The works then disappeared for thirty years, only reappearing when Mumford didn’t pay his bills, and his storage unit was auctioned off. The buyer, William Force, bought the lot for $15,000. But there were many doubts about the authenticity of these works. Why would Basquiat sell these without his dealer? How could they just go missing for thirty years? In a statement to the NYTimes, Larry Gagosian found the scenario “highly unlikely” and soon his concerns were echoed by other curators and Basquiat scholars. But the OMA held strong, with the director Aaron De Groft saying, “My reputation is at stake as well,” and “I’ve absolutely no doubt these are Basquiats.”

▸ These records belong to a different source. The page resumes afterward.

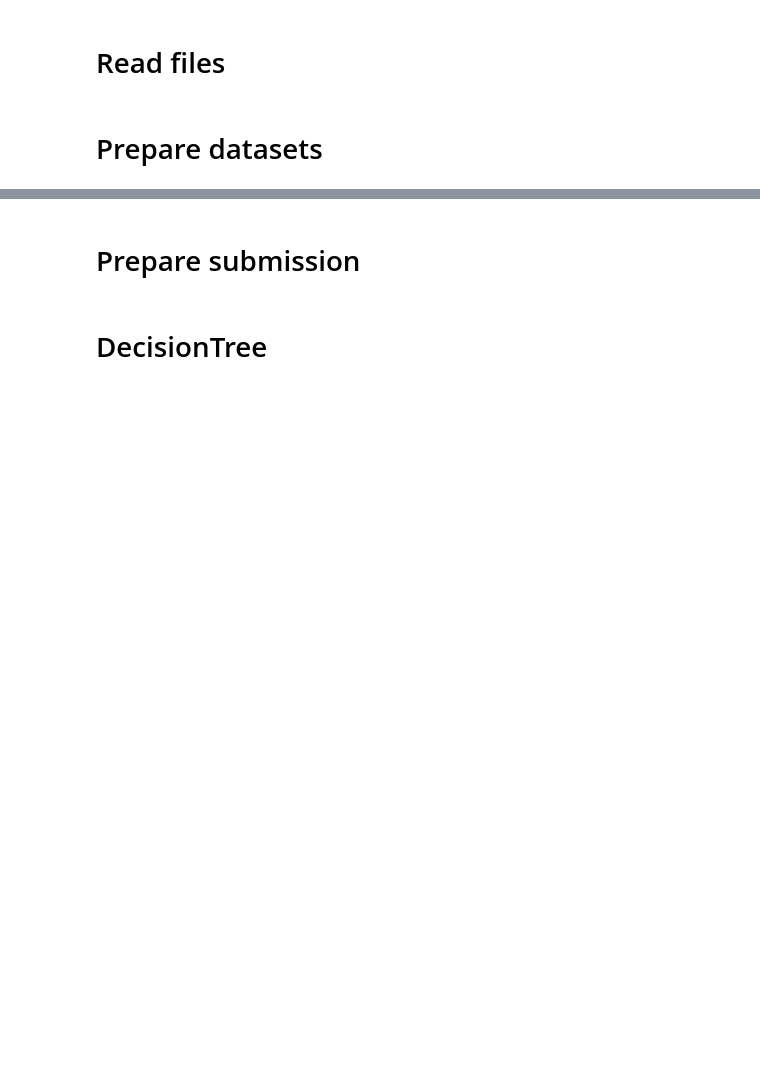
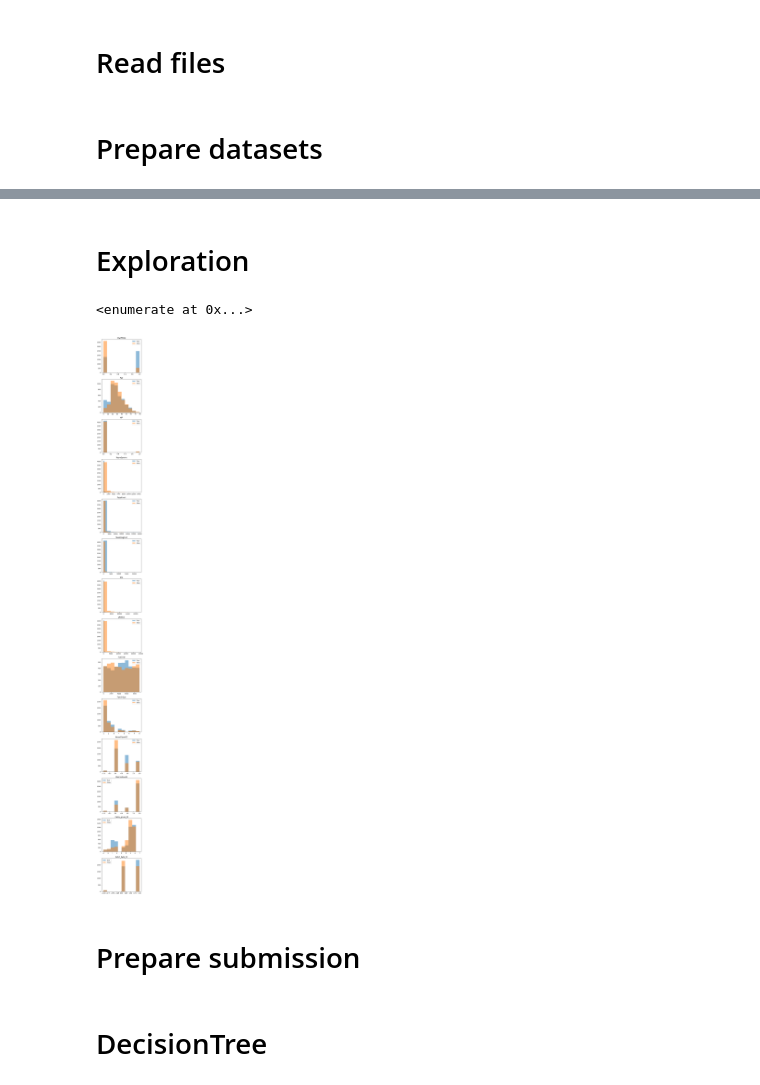
Before and after one commit to Laeryid/ML-examples, a Jupyter notebook: Titanic_prediction.ipynb, the cells around one changed output, grey strips where cells are left out. Saved outputs shown, nothing was run; the diff lists cells and outputs as text; code cells hidden in the pictures; blank space fills up the shorter version.

```diff
--- a/Titanic_prediction.ipynb
+++ b/Titanic_prediction.ipynb
@@ -16,8 +16,8 @@ test_dataset = pd.read_csv("test.csv")
 # %% [markdown]
 # Prepare datasets
 # %%
-train_dataset = train_dataset_labels.drop('Transported', axis = 1)
-train_labels = train_dataset_labels['Transported']
+train_dataset = train_dataset_labels.dropna()
+train_labels = train_dataset['Transported']
 
 train_dataset["FamilyID"] = train_dataset["PassengerId"].str[:4].astype("int")
 train_dataset["FamilySize"] = train_dataset.join(train_dataset.groupby("FamilyID").count()["PassengerId"]
@@ -49,0 +67,21 @@ val_mask[val_indices] = True
+# %% [markdown]
+# Exploration
+# %%
+true_indices = train_labels
+false_indices = train_labels == False
+# %%
+enumerate(training_set.columns)
+# %% [output]
+<enumerate at 0x...>
+# %%
+fig, ax = plt.subplots(training_set.shape[1], figsize=(5, training_set.shape[1]*5))
+
+for row, name in enumerate(training_set.columns):
+
+    plt.subplot(training_set.shape[1], 1, row+1)
+    plt.title(name)
+    ax[row].hist(train_dataset[true_indices][name].astype("float"), alpha=0.5, label="True")
+    ax[row].hist(train_dataset[false_indices][name].astype("float"), alpha=0.5, label="False")
+    plt.legend()
+# %% [output]
+[figure, added]
```
Also changed, not shown: parts of 14 cells of this notebook.
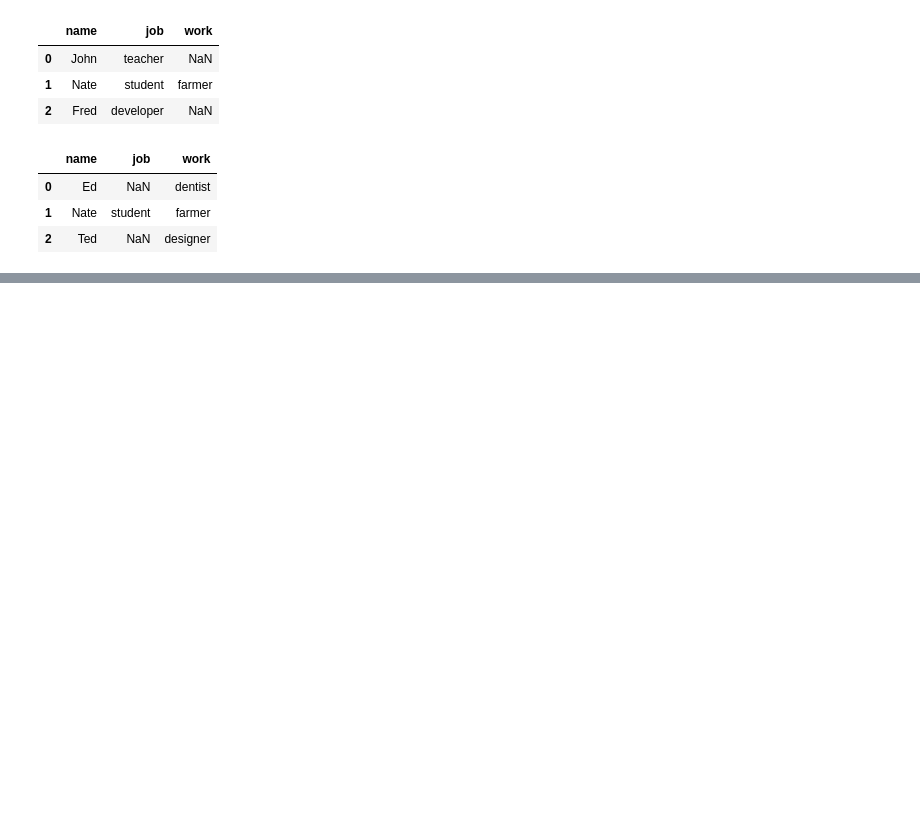
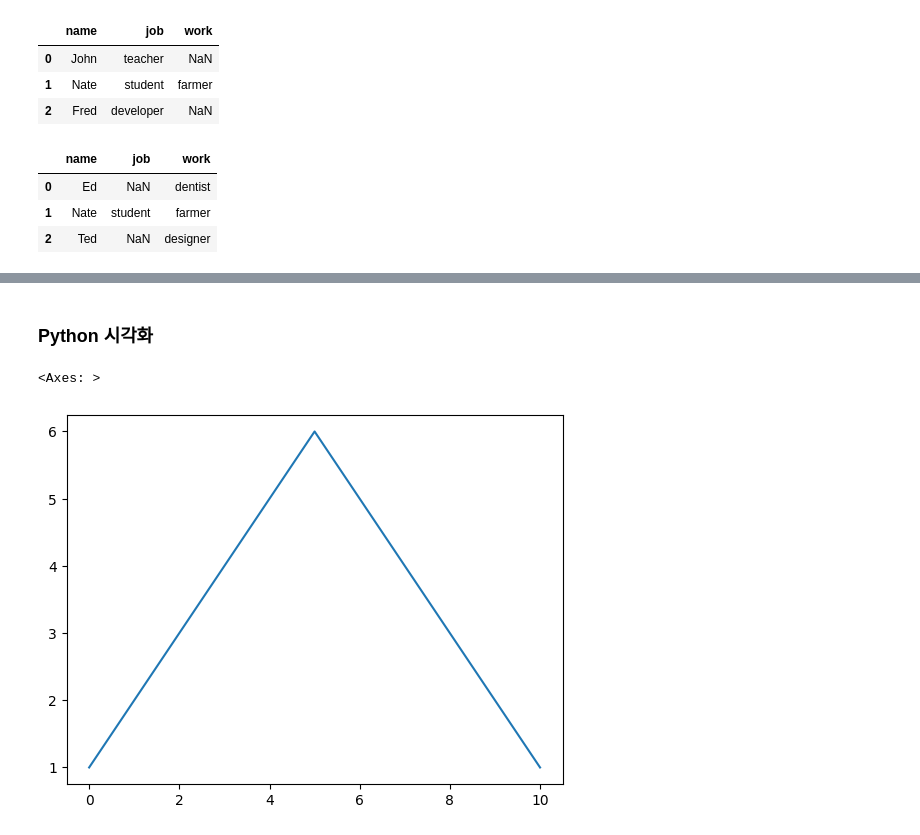
Before and after one commit to Noveled/minstar_blog, a Jupyter notebook: posts/bigleader-01/빅리더_1주차_02일_Pandas (1).ipynb, the cells around one changed output, grey strips where cells are left out. Drawn from its saved outputs; the diff is of its cells as text; code cells hidden in the pictures; blank space fills up the shorter version.

```diff
--- a/posts/bigleader-01/빅리더_1주차_02일_Pandas.ipynb
+++ b/posts/bigleader-01/빅리더_1주차_02일_Pandas (1).ipynb
@@ -558,0 +752,12 @@ df_left
+# %% [markdown]
+### Python 시각화
+# %%
+%matplotlib inline
+
+s = [1,2,3,4,5,6,5,4,3,2,1]
+
+s1 = pd.Series(s)
+s1.plot()
+# %% [output]
+<Axes: >
+[figure, added]
```
Also changed, not shown: parts of 38 cells of this notebook, 11 other files.
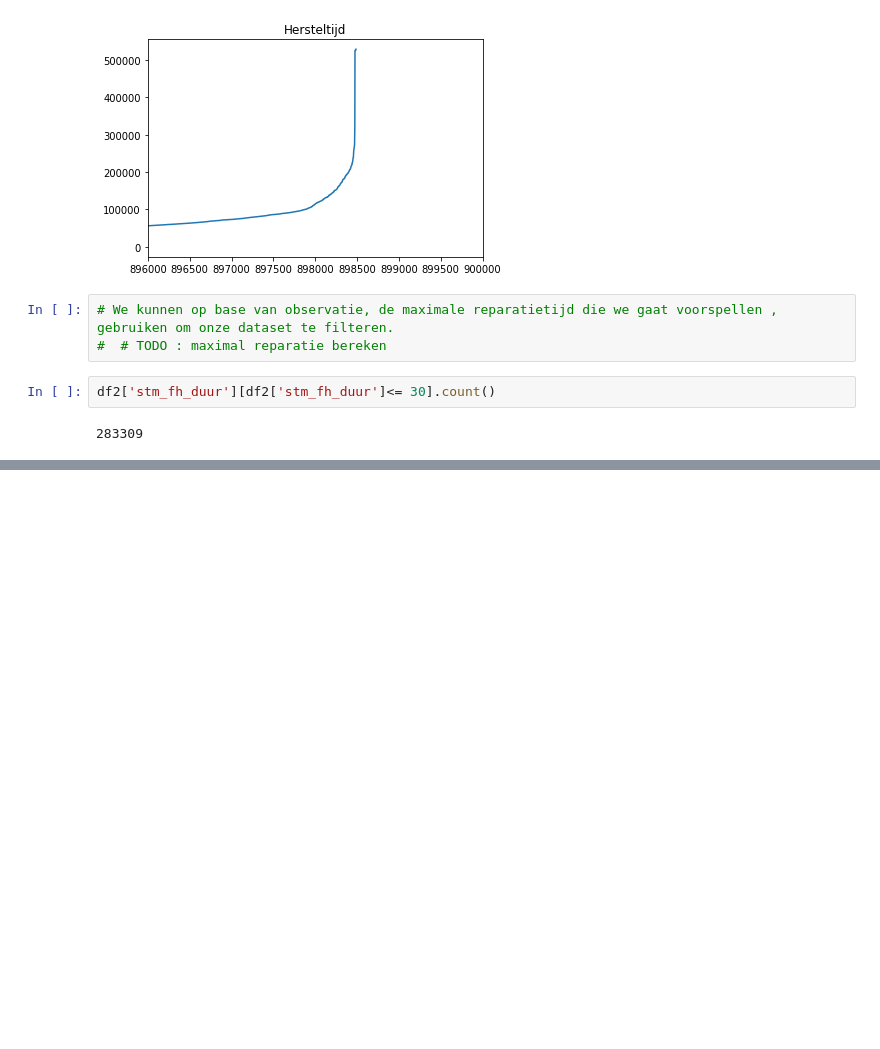
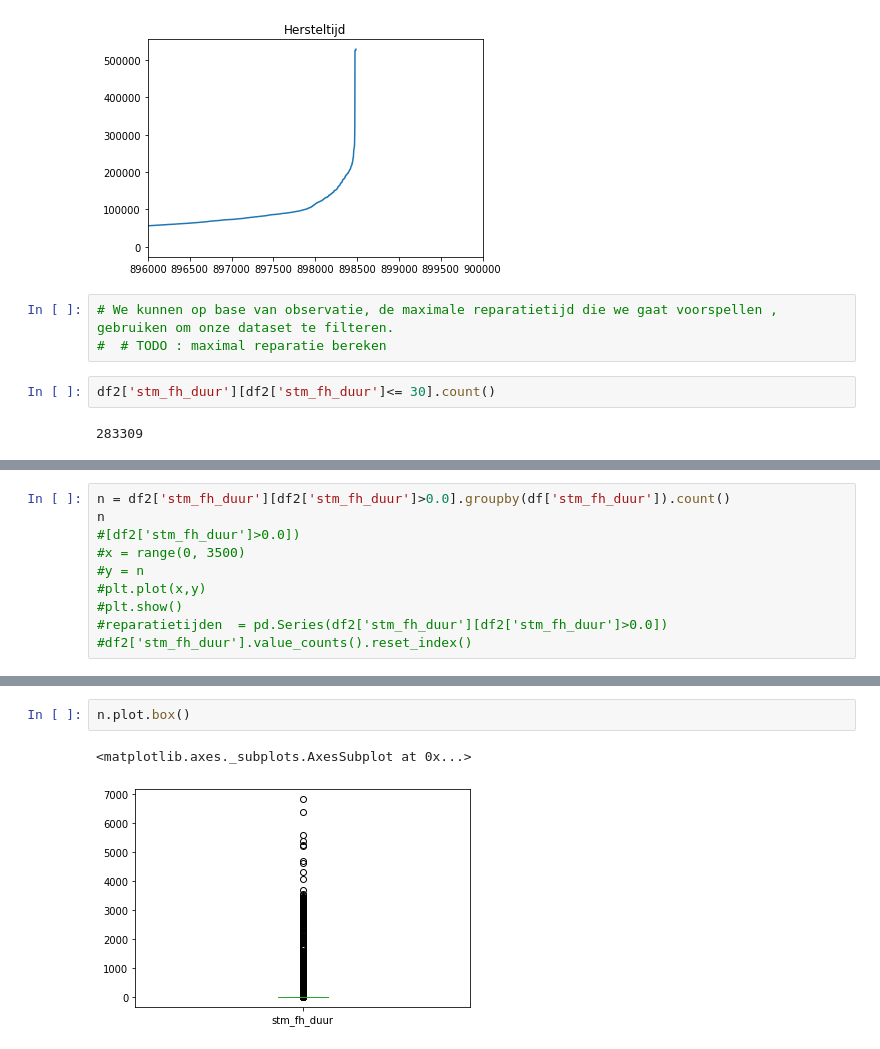
Before and after one commit to AmaryllisLee/DDB_Prorail, a Jupyter notebook: project_ProRail.ipynb, the cells around one changed output, grey strips where cells are left out. Cells and saved outputs as stored; diff of their text form; blank space fills up the shorter version.

Commit message:
range reparatietijd bepalen

```diff
--- a/project_ProRail.ipynb
+++ b/project_ProRail.ipynb
@@ -511,0 +471,10 @@ Name: stm_fh_duur, dtype: int64
+# %%
+n = df2['stm_fh_duur'][df2['stm_fh_duur']>0.0].groupby(df['stm_fh_duur']).count()
+n
+#[df2['stm_fh_duur']>0.0])
+#x = range(0, 3500)
+#y = n
+#plt.plot(x,y)
+#plt.show()
+#reparatietijden  = pd.Series(df2['stm_fh_duur'][df2['stm_fh_duur']>0.0])
+#df2['stm_fh_duur'].value_counts().reset_index()
@@ -511,0 +499,5 @@ Name: stm_fh_duur, dtype: int64
+# %%
+n.plot.box()
+# %% [output]
+<matplotlib.axes._subplots.AxesSubplot at 0x...>
+[figure, added]
```
Also changed, not shown: parts of 5 cells of this notebook, 1 other file.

But there was no official verdict that could be given; the Basquiat estate closed its authentication committee in 2012, after a lawsuit over other questionably authentic works.